(Supplied records begins)
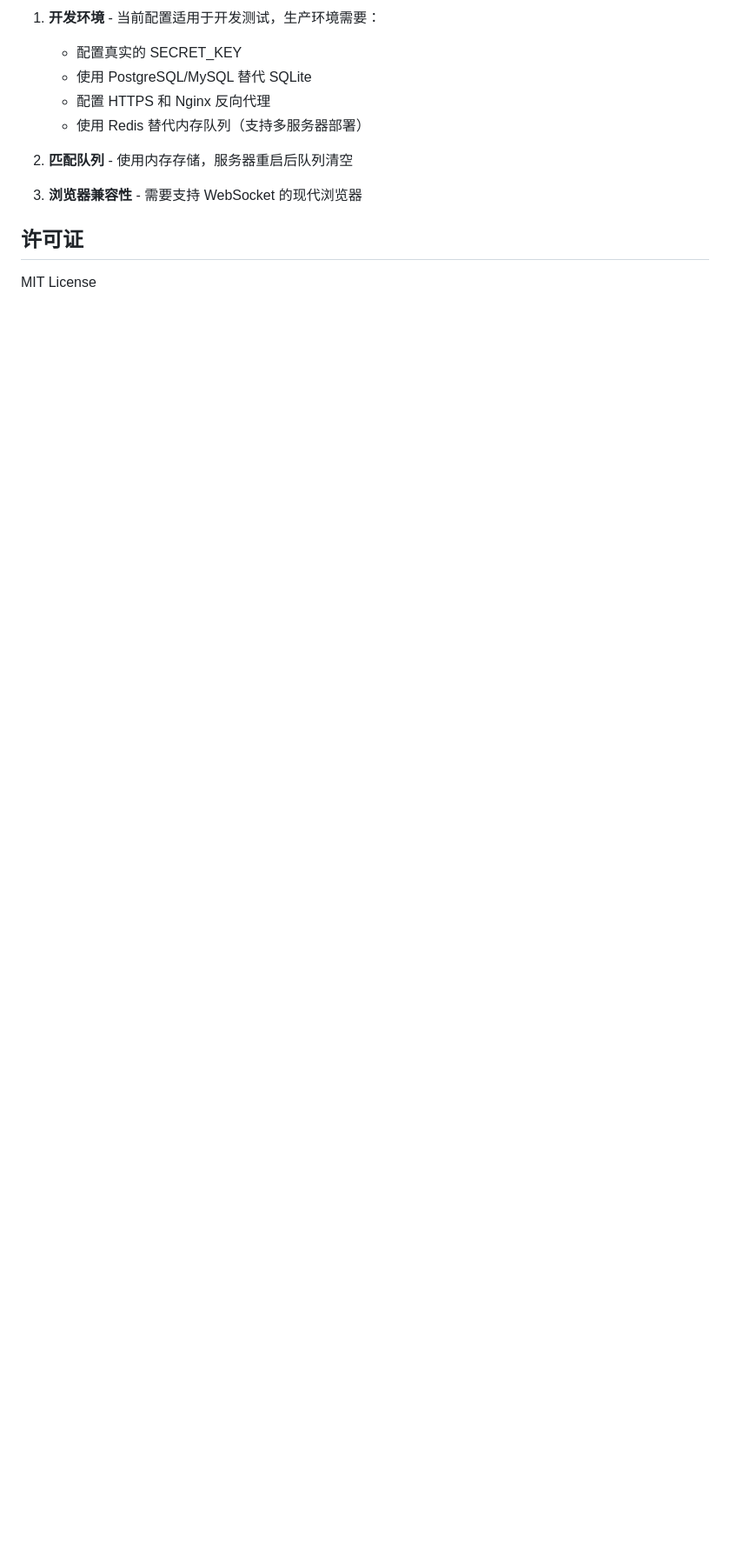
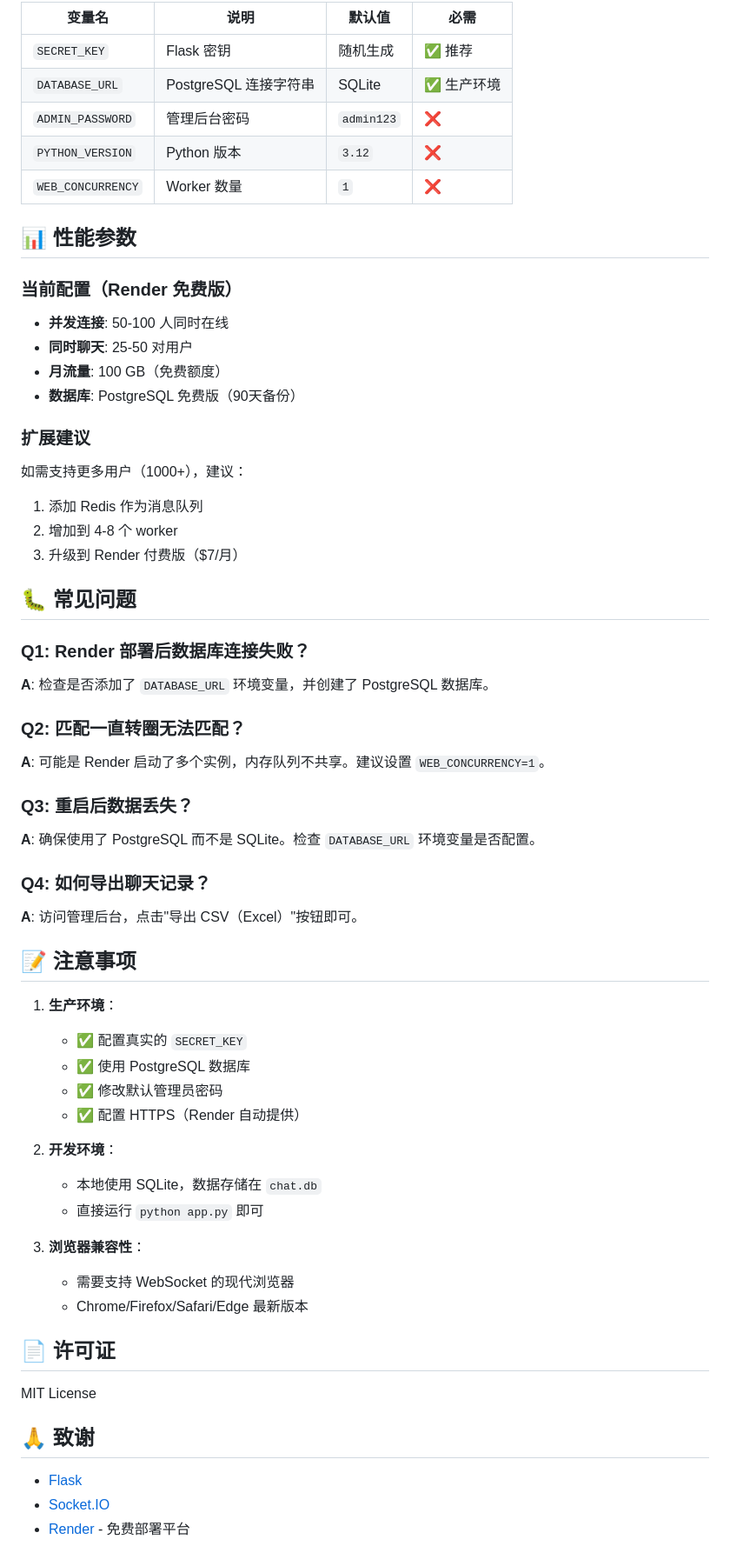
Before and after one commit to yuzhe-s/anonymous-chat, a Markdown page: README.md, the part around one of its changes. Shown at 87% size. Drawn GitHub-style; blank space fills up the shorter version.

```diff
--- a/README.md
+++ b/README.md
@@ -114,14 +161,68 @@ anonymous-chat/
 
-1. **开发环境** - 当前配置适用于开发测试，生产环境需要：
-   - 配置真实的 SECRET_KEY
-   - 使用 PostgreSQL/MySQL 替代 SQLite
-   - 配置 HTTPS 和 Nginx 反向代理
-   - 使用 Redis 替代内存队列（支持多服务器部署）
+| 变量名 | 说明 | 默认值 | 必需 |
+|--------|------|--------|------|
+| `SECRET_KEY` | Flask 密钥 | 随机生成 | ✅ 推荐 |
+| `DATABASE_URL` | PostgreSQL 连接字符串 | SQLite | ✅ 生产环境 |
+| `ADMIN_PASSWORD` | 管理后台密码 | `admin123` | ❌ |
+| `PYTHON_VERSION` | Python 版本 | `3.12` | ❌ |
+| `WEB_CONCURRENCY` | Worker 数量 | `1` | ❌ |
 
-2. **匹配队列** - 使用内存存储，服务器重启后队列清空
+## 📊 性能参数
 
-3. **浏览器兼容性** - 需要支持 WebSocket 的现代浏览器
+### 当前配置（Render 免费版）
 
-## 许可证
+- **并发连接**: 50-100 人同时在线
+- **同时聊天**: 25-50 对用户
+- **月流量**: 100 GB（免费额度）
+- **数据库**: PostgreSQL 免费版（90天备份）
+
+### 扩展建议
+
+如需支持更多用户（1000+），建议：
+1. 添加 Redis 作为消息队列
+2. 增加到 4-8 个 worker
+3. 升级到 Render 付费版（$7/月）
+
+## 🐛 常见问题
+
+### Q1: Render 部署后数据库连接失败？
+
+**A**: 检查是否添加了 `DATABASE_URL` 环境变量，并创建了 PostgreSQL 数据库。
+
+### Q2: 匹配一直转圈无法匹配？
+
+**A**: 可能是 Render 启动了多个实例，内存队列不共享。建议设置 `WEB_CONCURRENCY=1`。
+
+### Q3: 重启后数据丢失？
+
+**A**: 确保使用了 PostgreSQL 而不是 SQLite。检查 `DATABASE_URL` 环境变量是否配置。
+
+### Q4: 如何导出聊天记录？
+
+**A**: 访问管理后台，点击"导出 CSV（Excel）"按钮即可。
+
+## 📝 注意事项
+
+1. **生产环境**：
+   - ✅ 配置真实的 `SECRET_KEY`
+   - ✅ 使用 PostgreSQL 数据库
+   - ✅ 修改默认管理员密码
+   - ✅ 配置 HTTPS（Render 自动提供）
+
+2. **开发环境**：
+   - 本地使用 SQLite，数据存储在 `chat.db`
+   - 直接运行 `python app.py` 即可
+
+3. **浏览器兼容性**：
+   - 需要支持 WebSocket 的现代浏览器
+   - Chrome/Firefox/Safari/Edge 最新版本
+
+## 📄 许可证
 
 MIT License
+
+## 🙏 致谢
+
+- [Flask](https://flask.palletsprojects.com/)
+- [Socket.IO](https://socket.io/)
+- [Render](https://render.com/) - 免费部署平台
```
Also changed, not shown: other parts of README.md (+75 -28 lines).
(Supplied records ends)
(Supplied records begins)
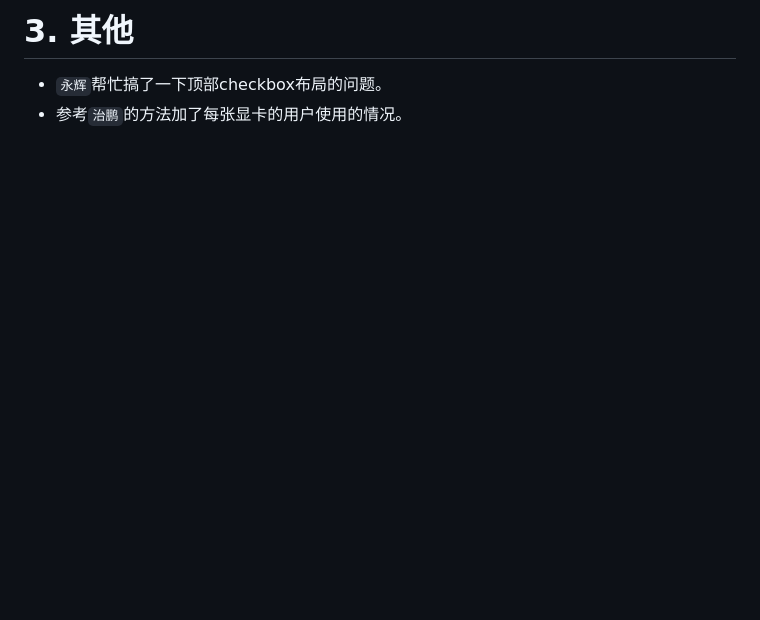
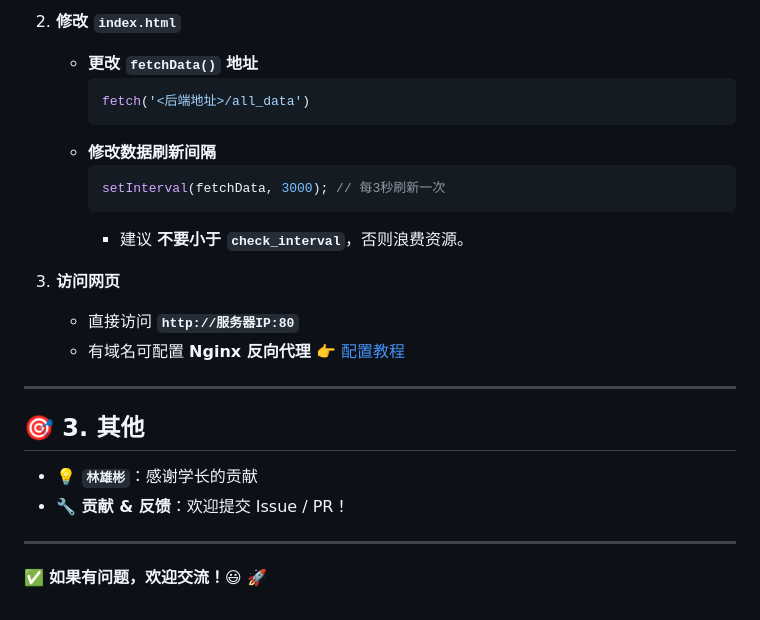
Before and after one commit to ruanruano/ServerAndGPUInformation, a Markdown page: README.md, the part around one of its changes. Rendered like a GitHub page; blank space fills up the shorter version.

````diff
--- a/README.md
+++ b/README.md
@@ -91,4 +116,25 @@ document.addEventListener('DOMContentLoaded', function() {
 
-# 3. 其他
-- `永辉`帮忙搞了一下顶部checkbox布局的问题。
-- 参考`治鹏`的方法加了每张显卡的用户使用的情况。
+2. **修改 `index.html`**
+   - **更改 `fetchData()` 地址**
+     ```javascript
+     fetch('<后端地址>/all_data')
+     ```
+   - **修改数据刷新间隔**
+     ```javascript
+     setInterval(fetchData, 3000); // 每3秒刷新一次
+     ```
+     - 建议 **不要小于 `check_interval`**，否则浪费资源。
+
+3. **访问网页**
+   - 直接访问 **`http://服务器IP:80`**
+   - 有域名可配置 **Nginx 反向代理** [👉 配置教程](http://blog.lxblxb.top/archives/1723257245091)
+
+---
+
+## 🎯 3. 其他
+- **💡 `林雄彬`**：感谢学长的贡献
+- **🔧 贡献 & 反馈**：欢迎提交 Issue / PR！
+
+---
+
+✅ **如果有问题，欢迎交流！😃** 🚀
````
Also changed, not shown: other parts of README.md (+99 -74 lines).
(Supplied records ends)
(Supplied records begins)
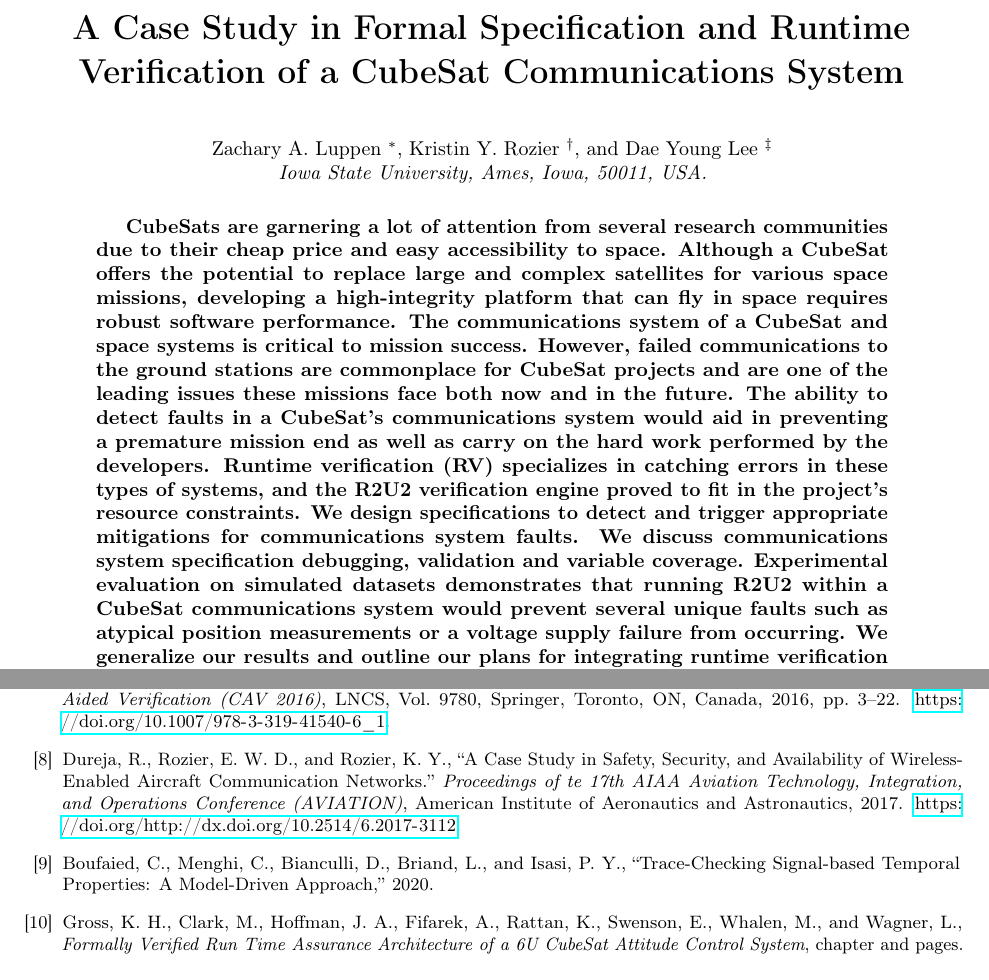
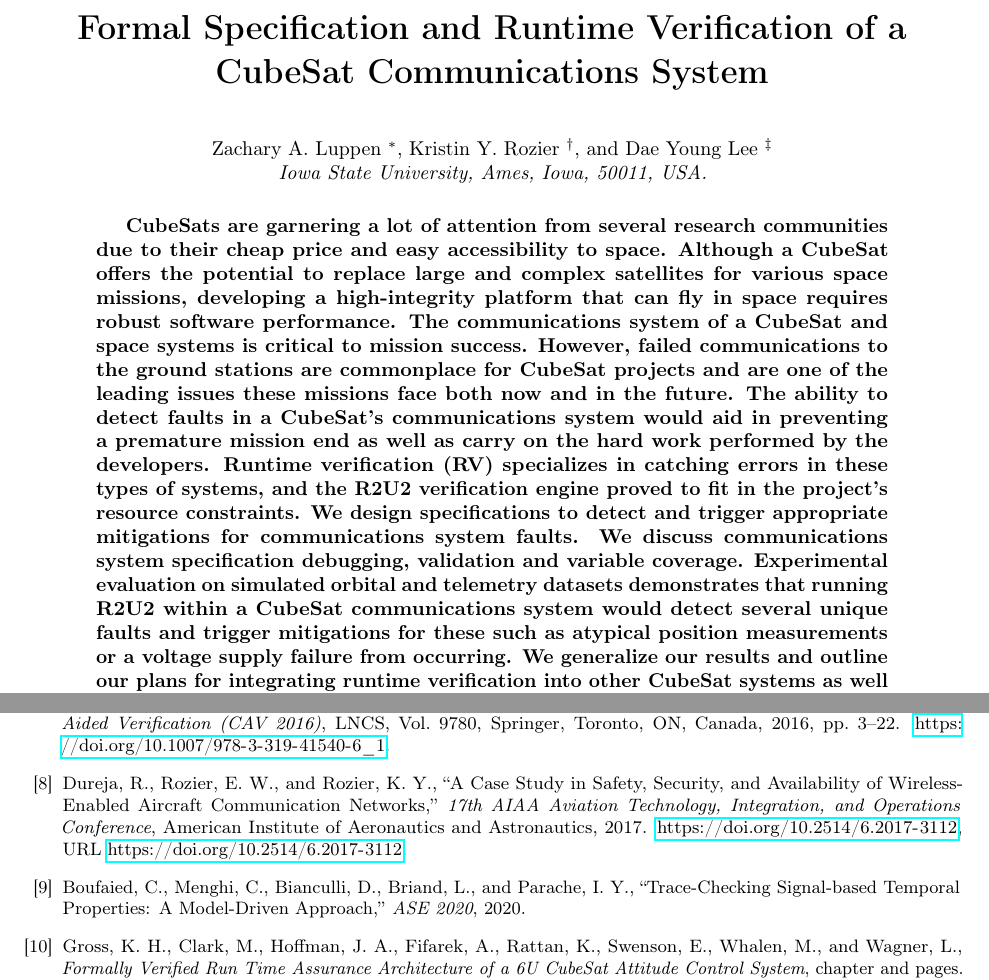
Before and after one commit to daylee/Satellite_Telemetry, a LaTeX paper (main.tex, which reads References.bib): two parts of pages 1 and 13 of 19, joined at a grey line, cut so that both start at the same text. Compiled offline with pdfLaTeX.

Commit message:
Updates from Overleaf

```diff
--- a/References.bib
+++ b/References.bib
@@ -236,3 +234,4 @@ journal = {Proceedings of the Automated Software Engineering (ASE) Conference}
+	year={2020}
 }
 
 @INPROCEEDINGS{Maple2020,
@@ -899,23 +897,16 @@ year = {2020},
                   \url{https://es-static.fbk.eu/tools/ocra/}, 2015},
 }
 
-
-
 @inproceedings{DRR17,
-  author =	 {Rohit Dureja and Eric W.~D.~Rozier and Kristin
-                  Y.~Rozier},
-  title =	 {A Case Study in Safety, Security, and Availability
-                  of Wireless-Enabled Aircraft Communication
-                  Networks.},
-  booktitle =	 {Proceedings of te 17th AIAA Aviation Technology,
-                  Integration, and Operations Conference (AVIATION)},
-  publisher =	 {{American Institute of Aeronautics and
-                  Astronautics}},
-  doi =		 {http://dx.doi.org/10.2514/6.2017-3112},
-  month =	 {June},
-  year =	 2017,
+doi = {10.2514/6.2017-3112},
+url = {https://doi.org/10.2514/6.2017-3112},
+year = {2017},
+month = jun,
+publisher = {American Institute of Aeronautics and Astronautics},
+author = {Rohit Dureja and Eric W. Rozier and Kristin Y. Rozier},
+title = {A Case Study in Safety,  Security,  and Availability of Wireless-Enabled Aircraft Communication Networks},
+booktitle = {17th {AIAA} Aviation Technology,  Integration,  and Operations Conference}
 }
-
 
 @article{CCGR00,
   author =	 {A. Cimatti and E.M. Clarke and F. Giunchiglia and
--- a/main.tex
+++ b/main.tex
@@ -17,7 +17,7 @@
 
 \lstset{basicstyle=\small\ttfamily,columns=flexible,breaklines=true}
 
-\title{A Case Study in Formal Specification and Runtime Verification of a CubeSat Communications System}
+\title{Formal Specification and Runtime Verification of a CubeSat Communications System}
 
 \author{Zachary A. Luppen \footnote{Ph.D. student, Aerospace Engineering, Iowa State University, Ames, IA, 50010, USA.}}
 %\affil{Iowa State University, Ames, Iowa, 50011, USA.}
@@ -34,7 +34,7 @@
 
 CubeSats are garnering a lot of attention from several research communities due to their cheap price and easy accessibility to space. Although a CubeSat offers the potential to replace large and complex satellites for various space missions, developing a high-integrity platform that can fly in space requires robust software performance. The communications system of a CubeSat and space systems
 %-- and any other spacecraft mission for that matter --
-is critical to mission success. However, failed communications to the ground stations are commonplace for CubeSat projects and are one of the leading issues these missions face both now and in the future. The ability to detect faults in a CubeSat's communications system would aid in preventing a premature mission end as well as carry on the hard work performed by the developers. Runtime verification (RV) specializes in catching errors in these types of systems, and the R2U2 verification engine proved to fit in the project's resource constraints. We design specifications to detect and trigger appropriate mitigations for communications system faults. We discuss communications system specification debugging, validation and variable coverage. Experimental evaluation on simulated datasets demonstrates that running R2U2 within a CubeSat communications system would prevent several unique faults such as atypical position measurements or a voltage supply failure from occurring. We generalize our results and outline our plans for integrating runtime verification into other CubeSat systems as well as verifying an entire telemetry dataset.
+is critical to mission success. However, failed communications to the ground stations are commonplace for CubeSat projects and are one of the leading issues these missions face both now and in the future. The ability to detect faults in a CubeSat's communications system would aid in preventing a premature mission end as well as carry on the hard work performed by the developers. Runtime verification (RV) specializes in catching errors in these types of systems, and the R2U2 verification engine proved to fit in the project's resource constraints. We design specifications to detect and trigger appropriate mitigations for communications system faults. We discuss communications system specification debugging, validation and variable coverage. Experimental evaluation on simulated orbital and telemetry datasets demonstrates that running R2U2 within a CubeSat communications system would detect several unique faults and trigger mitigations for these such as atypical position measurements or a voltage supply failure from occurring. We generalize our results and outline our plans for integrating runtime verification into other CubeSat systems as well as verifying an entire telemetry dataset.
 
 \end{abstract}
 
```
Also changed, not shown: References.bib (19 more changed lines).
(Supplied records ends)
Activity:
All lines in the entries above that include "Networks" should be found and copied.

Solution to this exercise:
-                  Networks.},
+title = {A Case Study in Safety,  Security,  and Availability of Wireless-Enabled Aircraft Communication Networks},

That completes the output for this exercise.